The issue is, the GMC’s guidance is just as relevant for these small, seemingly-innocent mistruths as it is for the big lies. Any decision can have unintended consequences. Any lie can adversely affect patient care, relationships with colleagues, and the reputation of the profession at large. A student may be horrified to find that what they thought was a harmless dishonesty can have very serious disciplinary consequences on them personally.
Come clean or try and get out of trouble?
Hence the teaching session, in which students role-play scenarios of wrongdoing or honest mistakes during a day at clinical placements, and have the opportunity to come clean, or to attempt to lie their way out of trouble. To keep it realistic, I based these scenarios on real life examples, although I’m going to assure any future employers reading that none involved me personally. The outcomes of the students’ decisions are due to a coin flip, to reflect how you can never fully predict how others will respond to your actions.
Given that I’m writing about honesty, I’ll come clean now and admit that the style of the session was not entirely original; it was inspired by the popular tabletop game Dungeons and Dragons, in which players also role-play as characters in a fictional setting, make decisions and rely on random chance to determine outcomes. While role-playing games like D&D traditionally focus on battling monsters and finding treasure, their structures can easily be adapted for more everyday tasks like taking blood and getting signed off as competent to demonstrate inhaler technique. With simulation being used more frequently to teach clinical skills and management of acute medical scenarios, I wonder if role-playing games could be used to explore ethical topics.
Encouraging honesty and integrity
I’ve had the opportunity to present the session, both to educators at a conference, and to medical students at my university. In our discussions, the students identified additional common examples of opportunities for honesty or dishonesty that I hadn’t considered. We also spoke about systems in place that seem to make dishonest behaviour the easier and quicker option; an example was the issue of gaining official permission for a day off placement, requiring several forms, emails and proof of a valid reason, as opposed to simply not turning up and playing the odds that no one will miss you.

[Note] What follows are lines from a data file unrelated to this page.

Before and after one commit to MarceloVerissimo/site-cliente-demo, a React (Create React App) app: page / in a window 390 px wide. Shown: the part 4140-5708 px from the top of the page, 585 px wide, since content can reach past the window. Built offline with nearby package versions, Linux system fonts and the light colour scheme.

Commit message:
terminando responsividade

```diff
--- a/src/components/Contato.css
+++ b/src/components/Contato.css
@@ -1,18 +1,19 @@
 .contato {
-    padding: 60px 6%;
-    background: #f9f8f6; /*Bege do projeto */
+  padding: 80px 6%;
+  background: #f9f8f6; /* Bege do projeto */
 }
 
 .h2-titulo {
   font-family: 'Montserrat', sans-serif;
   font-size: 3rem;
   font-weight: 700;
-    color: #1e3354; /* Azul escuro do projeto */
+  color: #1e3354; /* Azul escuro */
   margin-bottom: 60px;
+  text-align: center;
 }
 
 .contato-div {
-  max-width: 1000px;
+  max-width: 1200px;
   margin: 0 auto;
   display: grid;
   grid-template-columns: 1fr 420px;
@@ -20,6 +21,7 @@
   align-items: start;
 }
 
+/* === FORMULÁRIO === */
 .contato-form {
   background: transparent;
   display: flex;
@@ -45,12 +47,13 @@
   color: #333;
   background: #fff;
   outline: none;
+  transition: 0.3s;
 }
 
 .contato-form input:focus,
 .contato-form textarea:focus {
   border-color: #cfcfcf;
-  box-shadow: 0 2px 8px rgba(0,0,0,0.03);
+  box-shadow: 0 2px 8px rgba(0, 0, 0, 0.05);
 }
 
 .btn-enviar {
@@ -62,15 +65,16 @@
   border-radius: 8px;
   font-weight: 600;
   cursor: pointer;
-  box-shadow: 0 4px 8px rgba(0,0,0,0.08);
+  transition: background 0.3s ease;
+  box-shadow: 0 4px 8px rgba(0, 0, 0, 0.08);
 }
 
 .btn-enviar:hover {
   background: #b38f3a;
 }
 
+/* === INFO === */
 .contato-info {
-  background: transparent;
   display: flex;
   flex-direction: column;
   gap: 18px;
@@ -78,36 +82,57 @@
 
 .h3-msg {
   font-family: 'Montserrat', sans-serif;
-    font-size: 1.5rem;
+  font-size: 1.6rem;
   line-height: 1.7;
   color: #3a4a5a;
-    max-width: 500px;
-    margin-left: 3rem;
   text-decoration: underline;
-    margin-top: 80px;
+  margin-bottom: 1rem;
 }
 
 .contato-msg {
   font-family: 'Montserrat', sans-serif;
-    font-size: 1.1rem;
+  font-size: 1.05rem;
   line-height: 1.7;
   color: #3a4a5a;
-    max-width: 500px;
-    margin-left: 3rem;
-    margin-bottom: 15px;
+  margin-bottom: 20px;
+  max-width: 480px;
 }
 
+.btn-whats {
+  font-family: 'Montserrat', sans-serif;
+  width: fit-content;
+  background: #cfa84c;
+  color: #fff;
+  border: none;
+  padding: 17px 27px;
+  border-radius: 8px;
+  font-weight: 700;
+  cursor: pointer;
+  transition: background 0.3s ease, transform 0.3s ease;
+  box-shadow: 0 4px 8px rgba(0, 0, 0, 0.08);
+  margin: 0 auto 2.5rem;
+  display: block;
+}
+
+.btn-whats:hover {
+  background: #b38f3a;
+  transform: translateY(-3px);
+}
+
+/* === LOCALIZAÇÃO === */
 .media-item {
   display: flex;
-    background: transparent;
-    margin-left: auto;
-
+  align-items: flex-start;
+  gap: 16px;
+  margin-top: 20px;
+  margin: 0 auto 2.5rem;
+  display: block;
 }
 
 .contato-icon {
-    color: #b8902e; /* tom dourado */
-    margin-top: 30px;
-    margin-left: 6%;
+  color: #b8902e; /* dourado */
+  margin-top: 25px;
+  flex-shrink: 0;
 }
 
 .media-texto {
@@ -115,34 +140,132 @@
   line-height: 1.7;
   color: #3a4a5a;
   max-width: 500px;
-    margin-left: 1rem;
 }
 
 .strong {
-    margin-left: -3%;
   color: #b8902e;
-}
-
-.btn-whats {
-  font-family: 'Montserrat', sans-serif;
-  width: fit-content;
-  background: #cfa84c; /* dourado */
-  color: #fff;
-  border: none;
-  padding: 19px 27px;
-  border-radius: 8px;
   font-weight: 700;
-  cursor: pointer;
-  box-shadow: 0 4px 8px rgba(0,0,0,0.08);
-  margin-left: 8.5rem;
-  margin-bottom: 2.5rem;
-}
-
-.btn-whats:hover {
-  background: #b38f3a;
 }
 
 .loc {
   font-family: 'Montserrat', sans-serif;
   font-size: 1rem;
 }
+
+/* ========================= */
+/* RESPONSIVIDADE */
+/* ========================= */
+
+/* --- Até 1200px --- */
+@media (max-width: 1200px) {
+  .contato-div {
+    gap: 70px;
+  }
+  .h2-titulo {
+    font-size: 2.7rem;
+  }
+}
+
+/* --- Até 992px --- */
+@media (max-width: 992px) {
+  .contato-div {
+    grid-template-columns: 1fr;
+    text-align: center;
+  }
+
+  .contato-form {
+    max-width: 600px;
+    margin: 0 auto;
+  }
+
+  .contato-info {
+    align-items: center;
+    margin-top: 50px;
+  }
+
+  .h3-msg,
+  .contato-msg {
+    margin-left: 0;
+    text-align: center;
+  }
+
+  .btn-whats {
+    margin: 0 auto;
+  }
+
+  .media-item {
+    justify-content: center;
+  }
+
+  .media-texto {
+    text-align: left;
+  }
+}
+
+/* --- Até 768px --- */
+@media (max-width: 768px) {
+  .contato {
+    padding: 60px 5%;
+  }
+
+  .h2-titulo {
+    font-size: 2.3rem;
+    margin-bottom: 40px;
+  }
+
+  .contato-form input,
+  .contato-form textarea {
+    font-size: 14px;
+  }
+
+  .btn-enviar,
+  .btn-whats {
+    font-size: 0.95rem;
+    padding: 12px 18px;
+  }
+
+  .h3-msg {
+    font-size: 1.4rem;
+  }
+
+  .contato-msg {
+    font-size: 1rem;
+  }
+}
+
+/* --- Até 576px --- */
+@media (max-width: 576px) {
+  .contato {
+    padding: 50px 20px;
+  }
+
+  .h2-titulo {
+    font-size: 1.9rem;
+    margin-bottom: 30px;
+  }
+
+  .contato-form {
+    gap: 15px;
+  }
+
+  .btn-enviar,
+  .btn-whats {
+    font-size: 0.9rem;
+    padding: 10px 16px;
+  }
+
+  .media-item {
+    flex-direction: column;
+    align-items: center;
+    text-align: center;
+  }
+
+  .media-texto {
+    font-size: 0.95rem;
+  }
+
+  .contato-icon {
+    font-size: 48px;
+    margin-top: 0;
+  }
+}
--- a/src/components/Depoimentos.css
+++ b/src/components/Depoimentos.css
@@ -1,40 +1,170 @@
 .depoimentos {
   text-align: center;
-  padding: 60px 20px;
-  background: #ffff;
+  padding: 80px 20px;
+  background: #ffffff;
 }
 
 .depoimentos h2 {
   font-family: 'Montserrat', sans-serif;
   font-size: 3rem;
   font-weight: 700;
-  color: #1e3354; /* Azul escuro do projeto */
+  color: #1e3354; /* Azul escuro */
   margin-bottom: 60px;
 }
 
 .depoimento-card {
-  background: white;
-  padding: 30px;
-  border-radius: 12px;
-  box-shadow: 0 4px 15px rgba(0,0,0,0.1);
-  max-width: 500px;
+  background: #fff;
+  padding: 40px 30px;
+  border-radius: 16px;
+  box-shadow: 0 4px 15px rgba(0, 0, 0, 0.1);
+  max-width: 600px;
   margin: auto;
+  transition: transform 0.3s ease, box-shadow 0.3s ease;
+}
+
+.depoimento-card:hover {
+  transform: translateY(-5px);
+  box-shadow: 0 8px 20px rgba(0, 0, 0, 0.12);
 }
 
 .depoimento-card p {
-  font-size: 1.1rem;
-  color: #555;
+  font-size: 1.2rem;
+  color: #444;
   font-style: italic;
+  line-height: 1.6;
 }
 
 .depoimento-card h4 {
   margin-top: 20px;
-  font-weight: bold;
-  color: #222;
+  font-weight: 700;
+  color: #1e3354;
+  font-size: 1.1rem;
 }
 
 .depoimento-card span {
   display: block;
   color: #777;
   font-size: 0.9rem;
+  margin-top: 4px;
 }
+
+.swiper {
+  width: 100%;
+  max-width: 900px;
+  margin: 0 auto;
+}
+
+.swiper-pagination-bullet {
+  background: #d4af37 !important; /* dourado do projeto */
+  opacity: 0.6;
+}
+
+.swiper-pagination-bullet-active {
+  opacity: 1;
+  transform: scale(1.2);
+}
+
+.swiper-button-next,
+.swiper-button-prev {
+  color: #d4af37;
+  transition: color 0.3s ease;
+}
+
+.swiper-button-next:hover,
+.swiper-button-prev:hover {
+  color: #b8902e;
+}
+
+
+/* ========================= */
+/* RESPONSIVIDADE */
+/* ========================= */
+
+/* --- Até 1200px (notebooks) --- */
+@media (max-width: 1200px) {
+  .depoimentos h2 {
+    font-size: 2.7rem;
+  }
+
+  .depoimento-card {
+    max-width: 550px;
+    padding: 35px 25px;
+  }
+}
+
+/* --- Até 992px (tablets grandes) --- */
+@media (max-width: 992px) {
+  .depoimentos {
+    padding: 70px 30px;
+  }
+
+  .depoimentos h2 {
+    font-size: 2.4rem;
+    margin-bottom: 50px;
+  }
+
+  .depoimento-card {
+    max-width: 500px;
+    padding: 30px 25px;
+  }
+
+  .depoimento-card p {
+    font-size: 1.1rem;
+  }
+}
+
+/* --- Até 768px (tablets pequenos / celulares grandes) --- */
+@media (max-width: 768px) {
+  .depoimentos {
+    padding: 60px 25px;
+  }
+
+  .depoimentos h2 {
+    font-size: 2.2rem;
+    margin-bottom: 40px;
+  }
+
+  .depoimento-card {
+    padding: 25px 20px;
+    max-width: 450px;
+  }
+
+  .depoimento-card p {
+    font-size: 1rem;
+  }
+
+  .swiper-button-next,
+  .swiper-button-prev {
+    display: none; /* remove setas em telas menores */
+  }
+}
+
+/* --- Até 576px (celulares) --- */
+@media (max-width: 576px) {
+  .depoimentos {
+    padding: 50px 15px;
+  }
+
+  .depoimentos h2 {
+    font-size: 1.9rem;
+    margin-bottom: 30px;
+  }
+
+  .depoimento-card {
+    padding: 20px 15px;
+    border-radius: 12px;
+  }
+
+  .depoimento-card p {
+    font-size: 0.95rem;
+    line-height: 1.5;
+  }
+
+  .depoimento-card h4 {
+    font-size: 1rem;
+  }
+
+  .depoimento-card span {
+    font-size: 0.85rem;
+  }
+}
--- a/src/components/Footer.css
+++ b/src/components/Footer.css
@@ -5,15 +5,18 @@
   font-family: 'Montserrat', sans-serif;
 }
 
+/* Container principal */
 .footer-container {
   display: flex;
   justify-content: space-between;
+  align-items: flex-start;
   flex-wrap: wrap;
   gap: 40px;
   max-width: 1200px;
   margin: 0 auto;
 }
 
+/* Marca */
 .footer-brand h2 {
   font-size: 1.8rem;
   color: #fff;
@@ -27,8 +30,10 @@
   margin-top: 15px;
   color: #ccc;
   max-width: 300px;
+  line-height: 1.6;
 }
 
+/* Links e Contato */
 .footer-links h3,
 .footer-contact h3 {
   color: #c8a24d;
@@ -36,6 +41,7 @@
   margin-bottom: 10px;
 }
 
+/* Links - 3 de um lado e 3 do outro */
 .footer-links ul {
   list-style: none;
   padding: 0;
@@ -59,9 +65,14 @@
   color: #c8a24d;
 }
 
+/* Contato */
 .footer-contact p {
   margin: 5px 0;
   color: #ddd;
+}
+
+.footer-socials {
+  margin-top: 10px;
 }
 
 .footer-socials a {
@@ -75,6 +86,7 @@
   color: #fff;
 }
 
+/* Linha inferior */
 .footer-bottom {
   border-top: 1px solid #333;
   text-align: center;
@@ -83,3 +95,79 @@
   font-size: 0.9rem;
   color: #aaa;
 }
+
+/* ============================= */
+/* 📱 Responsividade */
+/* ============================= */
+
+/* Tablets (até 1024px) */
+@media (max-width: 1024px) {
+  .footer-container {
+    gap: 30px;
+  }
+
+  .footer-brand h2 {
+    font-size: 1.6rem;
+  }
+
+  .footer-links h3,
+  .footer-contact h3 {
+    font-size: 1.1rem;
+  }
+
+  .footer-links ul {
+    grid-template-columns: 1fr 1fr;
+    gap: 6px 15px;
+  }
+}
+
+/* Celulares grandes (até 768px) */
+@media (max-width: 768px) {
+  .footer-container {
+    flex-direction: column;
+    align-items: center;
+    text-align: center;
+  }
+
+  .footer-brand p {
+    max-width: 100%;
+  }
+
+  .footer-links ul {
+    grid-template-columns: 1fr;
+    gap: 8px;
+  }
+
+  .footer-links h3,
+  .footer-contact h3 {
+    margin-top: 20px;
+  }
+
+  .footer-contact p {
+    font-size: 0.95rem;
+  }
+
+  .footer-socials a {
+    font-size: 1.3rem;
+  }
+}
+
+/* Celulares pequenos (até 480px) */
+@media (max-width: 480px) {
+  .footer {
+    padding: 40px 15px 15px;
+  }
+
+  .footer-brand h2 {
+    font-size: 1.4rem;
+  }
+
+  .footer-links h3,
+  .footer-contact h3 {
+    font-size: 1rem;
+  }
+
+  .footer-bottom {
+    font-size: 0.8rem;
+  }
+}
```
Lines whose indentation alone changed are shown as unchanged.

In today’s culture of quality improvement, I think there’s scope for looking at addressing these systems, so there are fewer barriers for individuals being honest. This would require open and non-judgemental dialogue between educators and students, and I’d be very pleased if my teaching session could be useful as an ice-breaker.
This competition has made me think a lot about a topic that I hadn’t hugely considered beforehand, and I hope it helps other students on their journey to being good doctors. I’m very much looking forward to putting what I’ve learnt into my clinical practice this year!
Charles Pope is a final-year medical student at Cardiff University. He graduates in July and is hoping to continue with the Foundation Programme in Wales.